Kathmandu-Tarai expressway to be shorterThe length of the Kathmandu-Tarai expressway, being constructed by the Nepal Army, will be shortened by around 3 kilometres with an increase in the number of tunnels.
The length of the Kathmandu-Tarai expressway, being constructed by the Nepal Army, will be shortened by around 3 kilometres with an increase in the number of tunnels. The detailed project report to be submitted to the Army this week has decreased its length from 76.2 km to 73.5 km, according to a senior Army official.
Soosung Engineering and Consulting, a Korean Company tasked with preparing the report, has decided to increase the number of tunnels to three from one proposed in the feasibility study by the Asian Development Bank (ADB) in 2008. The Army, in its survey design, had stressed the need for having more tunnels.
The ADB study had mapped a 1.35km tunnel in the Mahadevtar section. Two more tunnels will be added now in Jitpur and Lendanda sections with a length of around 1.4 km each.
According to Maj Gen Yogendra Bahadur Khand, chief of the project, the Korean firm will be submitting the report on Friday. “We, as an implementing agency, will go through the report and give our feedback. The company then will give it a final touch,” he told the Post. The Army, 13 months after being assigned the national pride project, had selected Soosung for preparing the detailed report, which is a must for developing a project.
Construction of the much hyped roadway began in May 2017 and was handed over to the Army three months later by the Department of Roads. An addition in the numbers of tunnels, according to Army officials, will decrease travel time while reducing the number of high brides. This, however, will increase the construction cost. Construction of the expressway, which has to be completed in the next two-and-a-half years to meet its deadline, will reduce driving time between the Capital and Nijgadh in Bara district to an hour.
The decade-old ADB study had estimated the construction cost at around Rs90 billion, which now has soared to Rs132 billion. This, however, is likely to go up further with the addition of tunnels and inflation.
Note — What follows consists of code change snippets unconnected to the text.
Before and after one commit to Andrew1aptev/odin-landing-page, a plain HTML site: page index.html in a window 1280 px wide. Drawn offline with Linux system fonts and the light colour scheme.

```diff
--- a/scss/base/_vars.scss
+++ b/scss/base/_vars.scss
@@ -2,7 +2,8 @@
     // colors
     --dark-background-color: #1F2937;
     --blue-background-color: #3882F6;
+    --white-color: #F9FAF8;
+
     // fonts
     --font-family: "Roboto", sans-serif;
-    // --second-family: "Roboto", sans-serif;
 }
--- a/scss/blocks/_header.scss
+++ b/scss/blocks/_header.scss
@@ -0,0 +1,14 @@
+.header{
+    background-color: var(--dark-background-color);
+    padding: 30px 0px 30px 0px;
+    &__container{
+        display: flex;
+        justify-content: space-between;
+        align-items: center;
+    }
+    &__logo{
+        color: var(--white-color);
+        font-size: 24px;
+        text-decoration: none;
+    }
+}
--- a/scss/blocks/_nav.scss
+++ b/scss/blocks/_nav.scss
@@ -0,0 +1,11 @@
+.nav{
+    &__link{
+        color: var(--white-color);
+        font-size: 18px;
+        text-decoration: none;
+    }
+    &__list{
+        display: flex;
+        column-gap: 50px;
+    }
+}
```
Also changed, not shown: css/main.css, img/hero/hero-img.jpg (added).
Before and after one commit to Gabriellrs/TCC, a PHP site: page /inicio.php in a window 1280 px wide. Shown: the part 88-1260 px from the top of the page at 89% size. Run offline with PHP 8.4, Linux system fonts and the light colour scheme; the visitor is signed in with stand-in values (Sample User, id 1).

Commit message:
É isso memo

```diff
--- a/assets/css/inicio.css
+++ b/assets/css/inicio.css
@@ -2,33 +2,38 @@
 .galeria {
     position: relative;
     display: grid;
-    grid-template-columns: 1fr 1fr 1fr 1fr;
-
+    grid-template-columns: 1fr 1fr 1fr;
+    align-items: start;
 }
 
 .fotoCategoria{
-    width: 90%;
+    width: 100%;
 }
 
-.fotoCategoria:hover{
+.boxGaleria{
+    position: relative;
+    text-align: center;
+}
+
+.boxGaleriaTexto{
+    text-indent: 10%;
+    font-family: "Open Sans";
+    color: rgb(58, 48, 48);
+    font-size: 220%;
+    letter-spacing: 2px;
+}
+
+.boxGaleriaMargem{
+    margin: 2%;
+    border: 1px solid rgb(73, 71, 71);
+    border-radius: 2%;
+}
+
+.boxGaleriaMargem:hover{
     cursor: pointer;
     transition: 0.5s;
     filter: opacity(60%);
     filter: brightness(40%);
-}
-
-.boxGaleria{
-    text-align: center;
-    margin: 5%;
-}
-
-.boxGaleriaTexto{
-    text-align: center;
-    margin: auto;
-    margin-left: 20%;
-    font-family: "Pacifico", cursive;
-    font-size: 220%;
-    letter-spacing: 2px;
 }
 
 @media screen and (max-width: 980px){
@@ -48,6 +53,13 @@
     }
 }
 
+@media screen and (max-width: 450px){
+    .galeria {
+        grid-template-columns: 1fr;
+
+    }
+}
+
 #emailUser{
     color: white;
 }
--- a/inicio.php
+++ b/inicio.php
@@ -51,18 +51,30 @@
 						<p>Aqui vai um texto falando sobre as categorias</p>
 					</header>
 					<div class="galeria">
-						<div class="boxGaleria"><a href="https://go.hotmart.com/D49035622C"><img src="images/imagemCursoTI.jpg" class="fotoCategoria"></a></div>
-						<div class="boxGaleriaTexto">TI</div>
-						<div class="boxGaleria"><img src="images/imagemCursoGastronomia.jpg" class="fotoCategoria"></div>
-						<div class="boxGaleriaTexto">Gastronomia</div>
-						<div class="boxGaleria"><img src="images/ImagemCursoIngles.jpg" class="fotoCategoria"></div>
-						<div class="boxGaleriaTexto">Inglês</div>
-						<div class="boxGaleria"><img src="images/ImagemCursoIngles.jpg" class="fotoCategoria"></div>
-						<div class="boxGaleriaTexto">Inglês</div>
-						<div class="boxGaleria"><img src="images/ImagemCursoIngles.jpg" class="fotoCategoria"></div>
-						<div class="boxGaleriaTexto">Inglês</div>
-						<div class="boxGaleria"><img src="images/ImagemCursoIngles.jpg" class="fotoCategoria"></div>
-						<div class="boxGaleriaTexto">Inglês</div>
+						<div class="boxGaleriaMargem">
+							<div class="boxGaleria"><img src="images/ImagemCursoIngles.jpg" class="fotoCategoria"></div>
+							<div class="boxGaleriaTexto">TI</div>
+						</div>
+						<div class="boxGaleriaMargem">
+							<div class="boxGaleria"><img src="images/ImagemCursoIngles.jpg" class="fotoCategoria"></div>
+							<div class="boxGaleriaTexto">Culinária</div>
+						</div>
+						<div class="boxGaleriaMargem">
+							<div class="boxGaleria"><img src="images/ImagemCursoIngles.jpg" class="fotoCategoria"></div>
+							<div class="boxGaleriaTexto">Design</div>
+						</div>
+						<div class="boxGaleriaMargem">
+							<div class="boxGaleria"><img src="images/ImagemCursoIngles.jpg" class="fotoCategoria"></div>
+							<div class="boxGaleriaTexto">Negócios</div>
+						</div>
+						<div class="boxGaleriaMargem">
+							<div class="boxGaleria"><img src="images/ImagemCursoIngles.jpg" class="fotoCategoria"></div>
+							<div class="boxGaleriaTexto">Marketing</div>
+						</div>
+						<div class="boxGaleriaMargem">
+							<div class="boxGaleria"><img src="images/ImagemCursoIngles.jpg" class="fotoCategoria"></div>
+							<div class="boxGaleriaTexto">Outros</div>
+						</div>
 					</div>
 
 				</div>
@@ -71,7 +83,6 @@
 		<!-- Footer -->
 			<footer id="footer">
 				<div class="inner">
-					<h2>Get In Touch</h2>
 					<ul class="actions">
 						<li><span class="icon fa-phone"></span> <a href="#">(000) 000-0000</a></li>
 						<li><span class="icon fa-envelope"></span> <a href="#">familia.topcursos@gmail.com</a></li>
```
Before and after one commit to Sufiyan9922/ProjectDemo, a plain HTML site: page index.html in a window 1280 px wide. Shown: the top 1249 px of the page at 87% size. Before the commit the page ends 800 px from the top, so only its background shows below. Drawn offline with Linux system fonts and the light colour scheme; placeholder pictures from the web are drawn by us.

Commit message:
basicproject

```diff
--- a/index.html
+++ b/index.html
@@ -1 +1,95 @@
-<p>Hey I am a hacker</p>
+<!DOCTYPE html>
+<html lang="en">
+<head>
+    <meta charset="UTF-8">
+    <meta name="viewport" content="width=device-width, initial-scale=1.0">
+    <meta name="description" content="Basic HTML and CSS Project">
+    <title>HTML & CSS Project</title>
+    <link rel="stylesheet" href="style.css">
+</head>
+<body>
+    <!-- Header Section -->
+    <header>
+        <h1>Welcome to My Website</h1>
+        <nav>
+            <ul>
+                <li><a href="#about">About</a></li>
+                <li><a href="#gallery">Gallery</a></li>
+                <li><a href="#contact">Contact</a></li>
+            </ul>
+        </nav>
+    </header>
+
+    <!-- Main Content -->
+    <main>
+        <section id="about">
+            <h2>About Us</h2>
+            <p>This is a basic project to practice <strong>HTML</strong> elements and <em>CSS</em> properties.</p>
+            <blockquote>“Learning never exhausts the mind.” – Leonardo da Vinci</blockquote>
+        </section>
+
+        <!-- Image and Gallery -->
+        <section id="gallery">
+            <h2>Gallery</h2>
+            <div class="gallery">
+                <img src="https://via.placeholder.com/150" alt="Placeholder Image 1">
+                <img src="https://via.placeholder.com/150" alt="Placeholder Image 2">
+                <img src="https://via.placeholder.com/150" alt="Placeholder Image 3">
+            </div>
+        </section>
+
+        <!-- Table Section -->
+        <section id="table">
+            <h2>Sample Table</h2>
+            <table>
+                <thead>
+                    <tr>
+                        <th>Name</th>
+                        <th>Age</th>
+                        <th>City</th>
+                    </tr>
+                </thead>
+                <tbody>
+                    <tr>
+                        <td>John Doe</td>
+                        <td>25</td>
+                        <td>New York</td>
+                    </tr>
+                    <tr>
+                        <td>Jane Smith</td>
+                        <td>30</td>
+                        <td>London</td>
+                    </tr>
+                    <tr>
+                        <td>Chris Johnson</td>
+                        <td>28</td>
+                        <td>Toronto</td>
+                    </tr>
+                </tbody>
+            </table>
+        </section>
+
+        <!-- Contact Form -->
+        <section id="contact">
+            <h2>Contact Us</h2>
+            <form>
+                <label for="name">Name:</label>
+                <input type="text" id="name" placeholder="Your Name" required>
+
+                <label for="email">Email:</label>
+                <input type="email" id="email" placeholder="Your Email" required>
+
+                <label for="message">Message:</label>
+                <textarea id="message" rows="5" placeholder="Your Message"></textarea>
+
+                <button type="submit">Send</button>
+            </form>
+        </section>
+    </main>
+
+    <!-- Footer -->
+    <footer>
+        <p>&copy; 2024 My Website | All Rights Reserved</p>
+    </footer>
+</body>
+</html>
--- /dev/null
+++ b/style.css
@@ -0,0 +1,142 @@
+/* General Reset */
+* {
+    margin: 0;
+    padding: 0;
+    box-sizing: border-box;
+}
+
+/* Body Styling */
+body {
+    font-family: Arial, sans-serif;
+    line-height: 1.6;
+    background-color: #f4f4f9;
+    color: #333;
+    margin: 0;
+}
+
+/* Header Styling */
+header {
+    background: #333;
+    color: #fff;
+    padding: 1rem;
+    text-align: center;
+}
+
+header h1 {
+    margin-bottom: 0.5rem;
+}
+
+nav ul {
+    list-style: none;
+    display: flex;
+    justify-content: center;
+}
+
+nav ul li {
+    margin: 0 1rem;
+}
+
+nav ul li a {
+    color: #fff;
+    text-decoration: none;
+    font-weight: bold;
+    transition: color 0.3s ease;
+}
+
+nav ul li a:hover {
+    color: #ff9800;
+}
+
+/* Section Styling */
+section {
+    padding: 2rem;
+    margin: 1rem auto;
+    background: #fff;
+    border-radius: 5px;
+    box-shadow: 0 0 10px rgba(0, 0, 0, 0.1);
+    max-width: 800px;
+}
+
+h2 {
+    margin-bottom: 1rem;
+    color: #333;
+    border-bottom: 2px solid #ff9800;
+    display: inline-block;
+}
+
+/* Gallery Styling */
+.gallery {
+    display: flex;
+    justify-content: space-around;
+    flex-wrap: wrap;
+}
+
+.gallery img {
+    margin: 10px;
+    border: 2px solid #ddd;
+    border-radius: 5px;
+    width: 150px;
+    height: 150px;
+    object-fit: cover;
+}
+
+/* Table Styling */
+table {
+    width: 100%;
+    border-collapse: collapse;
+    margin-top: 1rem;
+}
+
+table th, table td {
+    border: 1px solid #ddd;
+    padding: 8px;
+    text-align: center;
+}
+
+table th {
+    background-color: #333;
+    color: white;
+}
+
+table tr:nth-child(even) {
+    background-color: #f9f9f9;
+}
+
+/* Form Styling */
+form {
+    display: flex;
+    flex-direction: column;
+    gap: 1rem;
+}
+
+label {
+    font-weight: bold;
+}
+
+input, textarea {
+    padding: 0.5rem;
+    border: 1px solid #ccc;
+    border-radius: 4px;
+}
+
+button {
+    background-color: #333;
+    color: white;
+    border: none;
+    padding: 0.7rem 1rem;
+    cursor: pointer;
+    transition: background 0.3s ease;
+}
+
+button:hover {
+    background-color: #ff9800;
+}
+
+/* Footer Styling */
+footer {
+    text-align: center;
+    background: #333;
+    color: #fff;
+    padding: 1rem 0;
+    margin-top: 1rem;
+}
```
The report will also come up with the cost of the project.
Along with the Army, domestic and international construction companies will take up the work. While the defence force will undertake tasks such as clearing trees and cutting and filling in some sections along with construction on easy stretches, domestic construction companies will be working on other road sections. International firms will be contracted to construct the major bridges and tunnels.